In terms of the quality, both the Dolby Atmos and 5.1 surround tracks are excellent. Clarity in dialogue is fantastic while the tracks do a great job of creating a "sound stage". This is obvious to the viewer right away as the movie opens with an aerial dogfight between World War II planes that fly throughout the listening space, immersing the viewer. The movie really takes advantage of the directionality at every turn, making most of the movie feel more alive as the animal life in the Skull Island jungle surrounds the viewer throughout.

The 2017 film can be accompanied by removable English, French or Spanish subtitles. For English, the track is a closed caption track that also offers additional cues to aid those who might be hard of hearing.


 Extras: Star Rating

There's almost an hour of bonus material on this disc, or over an hour depending on how one counts the commentary track.

Speaking of, we'll tackle the commentary track first with director Jordan Vogt-Roberts. To be frank, this is a great commentary track as the young director doesn't shy away from going in-depth but also talking about his various inspirations, including nods to Toho films like King Kong vs. Godzilla (1962) and Princess Mononoke (1997). Overall found this one of the more enjoyable commentary tracks in some time.

Next up we have two features called Creating a King.
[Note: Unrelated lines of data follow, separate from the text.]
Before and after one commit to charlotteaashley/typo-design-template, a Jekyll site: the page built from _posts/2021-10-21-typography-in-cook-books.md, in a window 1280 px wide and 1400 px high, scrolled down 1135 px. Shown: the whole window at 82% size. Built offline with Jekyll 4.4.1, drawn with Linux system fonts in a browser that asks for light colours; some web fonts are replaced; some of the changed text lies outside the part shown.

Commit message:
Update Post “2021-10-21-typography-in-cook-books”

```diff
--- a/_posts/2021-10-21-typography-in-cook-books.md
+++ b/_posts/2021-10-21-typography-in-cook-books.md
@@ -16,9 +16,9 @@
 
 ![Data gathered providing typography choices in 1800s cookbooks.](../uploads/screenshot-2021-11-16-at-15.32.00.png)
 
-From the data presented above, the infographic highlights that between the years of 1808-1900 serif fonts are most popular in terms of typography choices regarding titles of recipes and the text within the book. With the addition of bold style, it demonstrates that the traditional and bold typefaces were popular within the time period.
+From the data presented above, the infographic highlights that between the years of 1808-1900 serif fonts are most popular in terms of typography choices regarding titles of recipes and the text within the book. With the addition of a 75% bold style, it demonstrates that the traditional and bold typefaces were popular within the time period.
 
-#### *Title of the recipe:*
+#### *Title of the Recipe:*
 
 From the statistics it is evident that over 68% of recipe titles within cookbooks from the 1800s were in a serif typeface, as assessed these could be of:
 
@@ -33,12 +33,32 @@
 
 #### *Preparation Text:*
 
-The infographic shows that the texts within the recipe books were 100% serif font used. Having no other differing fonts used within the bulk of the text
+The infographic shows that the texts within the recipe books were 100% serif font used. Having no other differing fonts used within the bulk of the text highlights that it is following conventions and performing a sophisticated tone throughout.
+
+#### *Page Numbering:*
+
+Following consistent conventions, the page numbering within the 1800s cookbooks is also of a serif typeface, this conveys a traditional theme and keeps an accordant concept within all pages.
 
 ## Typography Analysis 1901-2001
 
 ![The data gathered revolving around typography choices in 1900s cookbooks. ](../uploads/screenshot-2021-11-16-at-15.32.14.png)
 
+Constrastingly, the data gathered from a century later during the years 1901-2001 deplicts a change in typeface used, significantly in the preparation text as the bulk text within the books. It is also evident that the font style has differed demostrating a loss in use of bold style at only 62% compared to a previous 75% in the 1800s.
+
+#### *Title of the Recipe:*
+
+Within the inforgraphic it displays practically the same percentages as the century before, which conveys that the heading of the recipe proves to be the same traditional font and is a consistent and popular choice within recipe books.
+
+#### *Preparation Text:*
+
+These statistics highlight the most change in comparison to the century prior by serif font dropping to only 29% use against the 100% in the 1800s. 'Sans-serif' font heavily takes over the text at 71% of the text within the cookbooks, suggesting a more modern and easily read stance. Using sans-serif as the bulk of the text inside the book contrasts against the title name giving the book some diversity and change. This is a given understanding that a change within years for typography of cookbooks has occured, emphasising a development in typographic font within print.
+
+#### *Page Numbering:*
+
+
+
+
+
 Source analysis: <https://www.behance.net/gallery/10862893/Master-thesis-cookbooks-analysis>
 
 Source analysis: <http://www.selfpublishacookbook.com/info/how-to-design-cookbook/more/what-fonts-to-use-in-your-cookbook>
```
This first, " Realizing an Icon", is about 12 minutes and features interviews with the cast and staff of the movie that is set to footage and concept art. This one focuses on the film as a whole, and while it's good it doesn't provide much insight. The second, "Summoning a God", is 13 minutes long and talks about the special effects element. This one is much better, hitting lost concepts and other detail that is below the surface level.

Moving on we have some based on the filming location used for much of the film: Vietnam. The first of these, literally called "On Location: Vietnam", runs about five minutes and goes over the country and location. However, it feels like it tries to sell the viewer a bit too hard on the location, to the point it comes off as a tourism infomercial. The second feature, "Tom Hiddleston: The Intrepid Traveler", is also based on the location but has the actor walking the viewer through it while they start off this time in Hawaii before hitting Vietnam. This feature, about seven minutes long, is better as it shows the locations used in shooting without coming off too strongly as a tourism ad. Following this is another actor-led feature: "Through the Lens: Brie Larson's Photography". Essentially, during filming, actress Brie Larson was taking real photos and this bonus feature, narrated by director Jordan Vogt-Roberts, walks the viewer through the various photos.

Next we have the "Monarch Files 2.0", an 8 minute bonus feature done in the same in-continuity style as those found on the Godzilla Blu-ray. This mockumentary uses film footage, adjusted to look damaged and dated, along with concept art to tell a story explaining the Iwi villagers and monsters of Skull Island. This includes beasts that were not seen in the movie but that appeared in the comic sequel, Skull Island: The Birth of Kong.

Finally we get to the last extra which are four deleted scenes. These are short, and don't involve any special effects work. In total there is:

  • An introduction to Colonel Preston Packard
  • A scene where James Conrad first meets Packard
  • A sequence where Packard wakes up Reles after the crash
  • Extended scene in the bamboo forest before the Mother Longlegs attacks

As a side note, the extras are all in English although have options for English, French or Spanish subtitles. Worth noting that these are different from the English, French, Chinese and Thai subtitles that are found on the two disc Kong: Skull Island DVD.


 Overview: Star Rating

There isn't a weak aspect to this release. It boasts excellent video and audio quality while having a large collection of extras. For fans of the movie, this is a highly recommended release. The only reason one wouldn't go for it is electing to get one of the other versions, such as the 4K UHD version or the exclusive Target release that has one additional bonus feature that clocks in over ten minutes.